Silver jewelry demand rose 10 percent in 2013
May 14, 2014
New York--The 2014 World Silver Survey shows that demand for silver jewelry continued to be strong last year while the metal’s average per-ounce price hit its third highest level on record.
According to the survey, released Tuesday by The Silver Institute, global demand for silver jewelry climbed from 181.4 million ounces in 2012 to 198.8 million ounces in 2013, a 10 percent increase. The survey noted an “improved economic outlook in the industrialized world,” which lifted consumer confidence and, consequently, retail sales.
Total physical demand for silver hit an all-time high in 2013, reaching 1.08 billion ounces, up from 954.4 million in 2013.
While retail investment in bars and coins is cited as the primary driver for demand growth, rising 76 percent year-over-year, the survey noted that a “sturdy recovery” in jewelry and silverware fabrication also contributed.
The per-ounce price of silver averaged $23.79 over the course of the year, which is its third highest nominal average price on record.
On the supply side, the world’s total supply of silver slipped from 1.01 billion ounces to 978.1 million ounces year-over-year.
Silver mine production grew by 3 percent, from 792.3 to 819.6 million ounces while scrap as a form of supply fell by 24 percent, hitting its lowest level since 2001, and net government sales dipped slightly.
The GFMS team at Thomson Reuters independently researched and compiled the 2014 edition of the World Silver Survey.

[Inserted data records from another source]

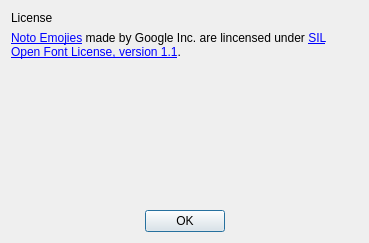
eclipse-ecal/ecal, file app/sys/sys_gui/src/widgets/license_dialog/license_dialog.ui: the form before one commit.
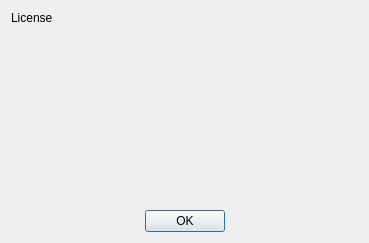
The form after the commit.

```diff
--- a/app/sys/sys_gui/src/widgets/license_dialog/license_dialog.ui
+++ b/app/sys/sys_gui/src/widgets/license_dialog/license_dialog.ui
@@ -30,19 +30,6 @@
      </property>
     </widget>
    </item>
-   <item>
-    <widget class="QLabel" name="emoji_license_label">
-     <property name="text">
-      <string>&lt;html&gt;&lt;head/&gt;&lt;body&gt;&lt;p&gt;&lt;a href=&quot;https://github.com/googlei18n/noto-emoji&quot;&gt;&lt;span style=&quot; text-decoration: underline; color:#0000ff;&quot;&gt;Noto Emojies&lt;/span&gt;&lt;/a&gt; made by Google Inc. are lincensed under &lt;a href=&quot;https://github.com/googlei18n/noto-emoji/blob/master/fonts/LICENSE&quot;&gt;&lt;span style=&quot; text-decoration: underline; color:#0000ff;&quot;&gt;SIL Open Font License, version 1.1&lt;/span&gt;&lt;/a&gt;.&lt;/p&gt;&lt;/body&gt;&lt;/html&gt;</string>
-     </property>
-     <property name="textFormat">
-      <enum>Qt::RichText</enum>
-     </property>
-     <property name="wordWrap">
-      <bool>true</bool>
-     </property>
-    </widget>
-   </item>
    <item>
     <spacer name="verticalSpacer">
      <property name="orientation">
```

A total of 22 companies and organizations from North America, South America, Europe and Asia involved in most aspects of the silver industry sponsored it.
The Silver Institute, an international industry association comprised of silver producers, refiners, manufacturers and dealers founded in 1971, has published the World Silver Survey since 1990.